From the view of a U.S. Customs and Border Patrol helicopter flying in support of the Chincoteague later that day in March, the migrants looked subdued, sitting on the deck covered with blankets as the cutter plowed through three- to five-foot seas. Later, on the return trip to San Juan Bay, after the Chincoteague had delivered the migrants back to Dominican soil, the crewmembers recounted the mission.

“We identified that there were eighteen persons on board, sixteen of which were from the Dominican Republic and two were Haitian nationals. There were no immediate medical concerns. A few were dehydrated from making the trip from the Dominican Republic,” said Dolan.

During an interdiction, migrants are loaded on board in twos and after Coast Guard crew members collect the biometrics information, the migrants are given water and blankets, life jackets and sometimes shoes.

“You know usually their shoes and socks are soaked and we also have blankets that we hand out to them and give them a pair of flip flops,” said crewmember John Koch.

Once all the migrants are safely on board, it is Dolan’s turn to decide how to handle the yola, whether to tow it back to Puerto Rico or destroy it out in the ocean.

“A lot of times these homemade yolas are just not that seaworthy and rather than just leave them derelict we’ll destroy them,” said Dolan. They destroy yolas by either setting them on fire or machine-gunning holes in the wooden vessels so they will sink.

The Coast Guard believes the Biometrics-At-Sea has helped significantly to reduce the number of migrants who successfully make the perilous journey.

Before the Biometrics-At-Sea program was implemented in 2006, the Chincoteague’s protocol would have been to just take all eighteen migrants back to the Dominican Republic. Now, however, with the use of biometrics, they are building, and utilizing, a database that contains information such as whether or not this is a person’s first voyage. Typically, those who have tried to come into Puerto Rico illegally will be kept in Puerto Rico for possible prosecution.

This is also how the U.S. Coast Guard and other agencies, such as U.S. Customs and Border Protection, are trying to prosecute ringleaders and smugglers. They have identified smugglers in the past.

This is not a unique situation for the crew of the Chincoteague. The U.S. Coast Guard claims that by 2007, illegal immigration dropped by 40percent. By 2008, immigration attempts had dropped by 75 percent overall.

But some U.S. officials concede that the downturn in the U.S. economy, including in the commonwealth of Puerto Rico, has likely done as much as enforcement and interdiction to curb illegal immigration. Economic records also indicate that the recession hit Puerto Rico even harder than any other U.S. state or territory. In January of 2008, Puerto Rico’s unemployment rate had risen to 10.7 percent.

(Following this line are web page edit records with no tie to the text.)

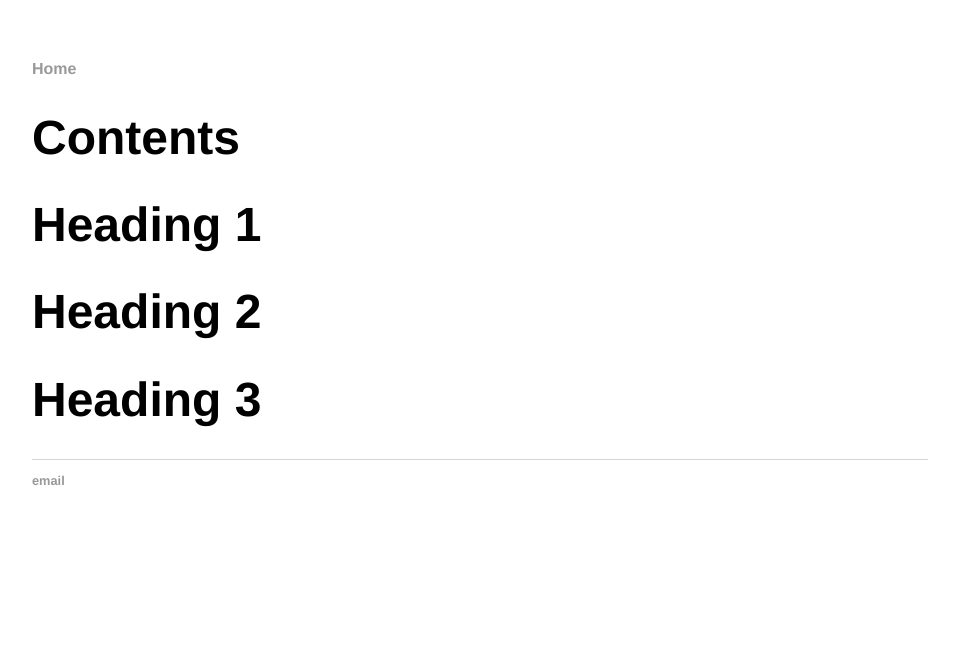
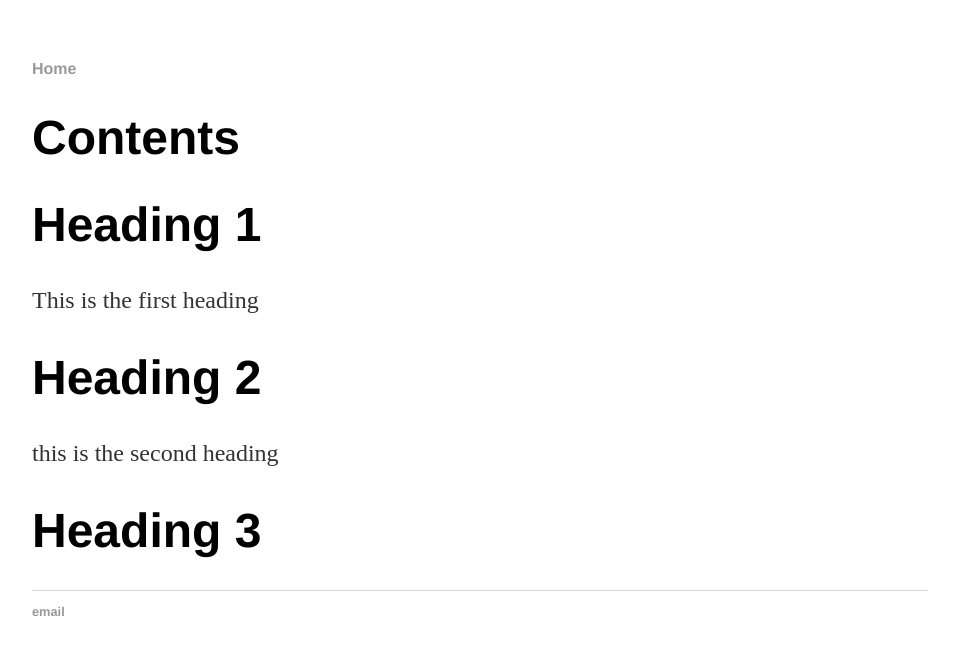
Before and after one commit to rhammett1/smf_dr_manual, a Jekyll site: the page built from manual/contents.md, in a window 1280 px wide. Shown: the top 655 px of the page, without its empty margins (160-1119 px from the left). Built offline with Jekyll 4.4.1, drawn with Linux system fonts in a browser that asks for light colours; our own code applies the rules of GitHub Pages for plain Markdown files.

Commit message:
Update contents.md

```diff
--- a/manual/contents.md
+++ b/manual/contents.md
@@ -2,5 +2,9 @@
 {:.no_toc}
 {:toc}
 # Heading 1
+This is the first heading
+
 # Heading 2
+this is the second heading
+
 # Heading 3
```
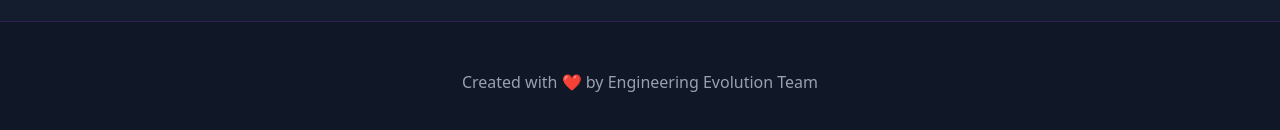
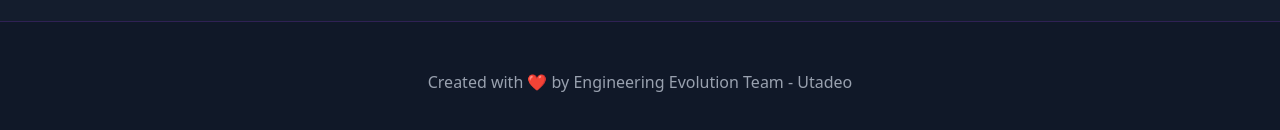
Before and after one commit to DavidsDvm/trabajo-final-arquitectura, a Next.js app: page /interviewee2 in a window 1280 px wide. Shown: the part 2255-2385 px from the top of the page. Built offline with nearby package versions, Linux system fonts and the light colour scheme.

Commit message:
Feat: update to pages to handle redirects

```diff
--- a/src/app/interviewee1/page.tsx
+++ b/src/app/interviewee1/page.tsx
@@ -139,7 +139,7 @@ export default function Interviewee1() {
 
       {/* Footer */}
       <footer className="py-12 px-4 text-center text-gray-400 border-t border-purple-500/20">
-        <p>Created with ❤️ by Engineering Evolution Team</p>
+        <p>Created with ❤️ by Engineering Evolution Team - Utadeo</p>
       </footer>
     </main>
   );
--- a/src/app/interviewee2/page.tsx
+++ b/src/app/interviewee2/page.tsx
@@ -139,7 +139,7 @@ export default function Interviewee2() {
 
       {/* Footer */}
       <footer className="py-12 px-4 text-center text-gray-400 border-t border-purple-500/20">
-        <p>Created with ❤️ by Engineering Evolution Team</p>
+        <p>Created with ❤️ by Engineering Evolution Team - Utadeo</p>
       </footer>
     </main>
   );
--- a/src/app/interviewee3/page.tsx
+++ b/src/app/interviewee3/page.tsx
@@ -139,7 +139,7 @@ export default function Interviewee3() {
 
       {/* Footer */}
       <footer className="py-12 px-4 text-center text-gray-400 border-t border-purple-500/20">
-        <p>Created with ❤️ by Engineering Evolution Team</p>
+        <p>Created with ❤️ by Engineering Evolution Team - Utadeo</p>
       </footer>
     </main>
   );
--- a/src/app/page.tsx
+++ b/src/app/page.tsx
@@ -2,6 +2,7 @@
 
 import { motion } from 'framer-motion';
 import Navbar from '@/components/Navbar';
+import Link from 'next/link';
 
 export default function Home() {
   return (
@@ -49,12 +50,12 @@ export default function Home() {
             transition={{ duration: 0.8, delay: 0.6 }}
             className="flex flex-col sm:flex-row gap-6 justify-center"
           >
-            <a
+            <Link
               href="/interviewee1"
               className="group px-8 py-4 bg-gradient-to-r from-purple-600 to-blue-600 rounded-full hover:from-purple-500 hover:to-blue-500 transition-all duration-300 transform hover:scale-105 hover:shadow-lg hover:shadow-purple-500/25"
             >
               <span className="text-lg font-medium">Explorar historias</span>
-            </a>
+            </Link>
             <a
               href="#about"
               className="group px-8 py-4 border-2 border-purple-500/50 rounded-full hover:bg-purple-500/10 transition-all duration-300 transform hover:scale-105"
@@ -70,9 +71,12 @@ export default function Home() {
           transition={{ duration: 1, delay: 1 }}
           className="absolute bottom-8 left-1/2 transform -translate-x-1/2"
         >
-          <div className="animate-bounce">
+          <Link
+            href="/interviewee1"
+            className="animate-bounce cursor-pointer block"
+          >
             <svg
-              className="w-8 h-8 text-purple-400"
+              className="w-8 h-8 text-purple-400 hover:text-purple-300 transition-colors"
               fill="none"
               strokeLinecap="round"
               strokeLinejoin="round"
@@ -82,7 +86,7 @@ export default function Home() {
             >
               <path d="M19 14l-7 7m0 0l-7-7m7 7V3"></path>
             </svg>
-          </div>
+          </Link>
         </motion.div>
       </div>
     </main>
```
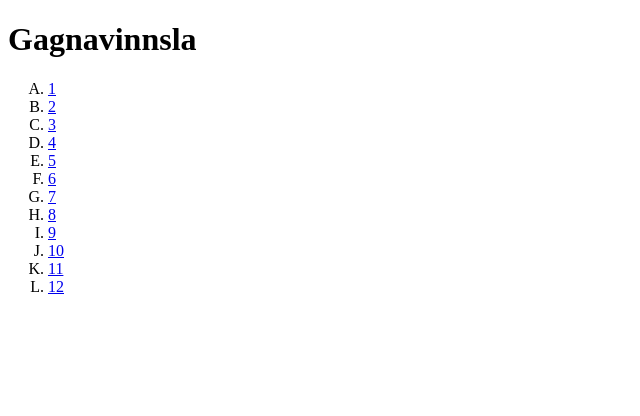
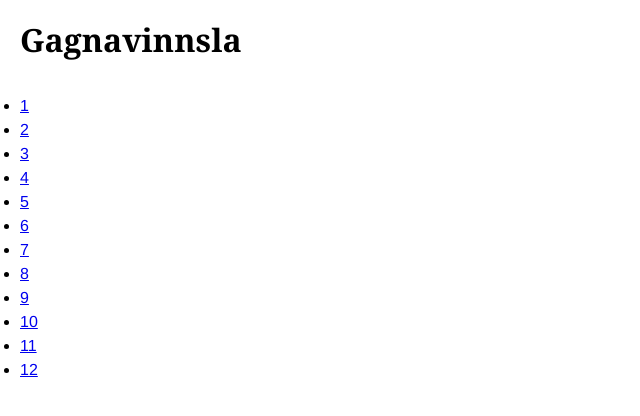
Before and after one commit to Gunnar-Ingi/vef2-2022-verkefni1, a website: page index.html in a window 1280 px wide. Shown: the whole page, without its empty margins (0-640 px from the left). Drawn offline with Linux system fonts and the light colour scheme.

Commit message:
css skrá bætt, jest tól stillt, js krár búnar til

```diff
--- a/index.html
+++ b/index.html
@@ -1,11 +1,14 @@
 <!DOCTYPE html>
 <html lang=is>
+
 <head>
   <meta charset="utf-8" />
   <title>Gagnavinnsla</title>
-        <link rel = "stylesheet" href = "styles.css">
+  <link rel="stylesheet" href="styles.css">
 </head>
+
 <body>
+  <div class="wrapper">
     <header>
       <h1>Gagnavinnsla</h1>
     </header>
@@ -13,7 +16,7 @@
     <main>
       <div class="list">
         <section>
-                    <ol type="A">
+          <ul>
             <li><a href="index.html">1</a></li>
             <li><a href="index.html">2</a></li>
             <li><a href="index.html">3</a></li>
@@ -26,9 +29,11 @@
             <li><a href="index.html">10</a></li>
             <li><a href="index.html">11</a></li>
             <li><a href="index.html">12</a></li>
-                    </ol>
+          </ul>
         </section>
       </div>
     </main>
+  </div>
 </body>
+
 </html>
--- a/package.json
+++ b/package.json
@@ -4,7 +4,7 @@
   "description": "tæki og tól fyrir verkefni",
   "main": "index.js",
   "scripts": {
-    "test": "eslint *.js **/*.js",
+    "test": "NODE_OPTIONS='--experimental-vm-modules' jest ./test/*.js",
     "build": "node ./src/build.js",
     "lint": "eslint ./**/*.js",
     "lint-css": "stylelint styles.css",
@@ -27,6 +27,7 @@
     "eslint-config-airbnb-base": "^15.0.0",
     "eslint-config-prettier": "^8.3.0",
     "eslint-plugin-import": "^2.25.4",
+    "jest": "^27.4.7",
     "prettier": "^2.5.1",
     "stylelint": "^14.3.0",
     "stylelint-config-standard": "^24.0.0"
--- /dev/null
+++ b/styles.css
@@ -0,0 +1,59 @@
+/* stylelint-disable comment-empty-line-before */
+/* reset */
+* {
+  margin: 0;
+  padding: 0;
+}
+
+html {
+  box-sizing: border-box;
+}
+
+*,
+*::before,
+*::after {
+  box-sizing: inherit;
+}
+
+:root {
+  --spaceing: 1rem;
+  --max-width: 1400px;
+  /* colors */
+  --color-text: #222;
+  --color-text-secondary: #222;
+  --color-link: #069;
+  --color-border: #ccc;
+  /* font setting */
+  --font-size: 16px;
+  --font-family-base: helvetica, arial, sans-serif;
+  --font-family-heading: georgia, serif;
+  /* grid setting */
+  --columns: 12;
+  --gutter: 30px;
+  --offset: 20px;
+}
+
+body {
+  padding-top: var(--spaceing);
+  font-size: var(--font-size);
+  line-height: 1.5;
+  font-family: var(--font-family-base);
+}
+
+h1,
+h2,
+h3,
+header {
+  font-family: var(--font-family-heading);
+}
+
+.wrapper {
+  display: grid;
+  grid-template-rows: auto;
+  grid-template-columns: 100%;
+  grid-column: span 1;
+  gap: var(--gutter);
+  margin: 0 auto;
+  width: calc(100% - (2 * var(--offset)));
+  max-width: var(--max-width);
+}
```
Also changed, not shown: src/lib/data-math.js (added), src/lib/helper.js (added), src/lib/parser.js (added), src/lib/read-data.js (added), test/main-test.js (added), 2 other files. Lines whose indentation alone changed are shown as unchanged.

Just three years later, it had reached 15.2 percent.

According to the U.S. Bureau of Labor Statistics, Puerto Rico’s unemployment rate leveled at 14 percent for both February and March in 2012. And almost predictably, the U.S. Coast Guard has measured an uptick in the immigration trend from the Dominican Republic compared to last year.

The Coast Guard estimates that through August 1,058 undocumented immigrants have attempted to reach Puerto Rico by boat compared with 932 in the 2011 fiscal year.

“We used to apprehend 1,600 [immigrants] a year and it went down to 398 which has been our lowest level to date,” said Edgardo Milan, supervisory border patrol agent for the U.S. Border Patrol.

And if the economy continues to improve in Puerto Rico, the illegal immigration trend might rise even more.

“It’s just so wide. You can claim the economics too, we had high unemployment, the Dominican Republic has gotten better…there’s so many factors you can’t say one thing,” said Milan.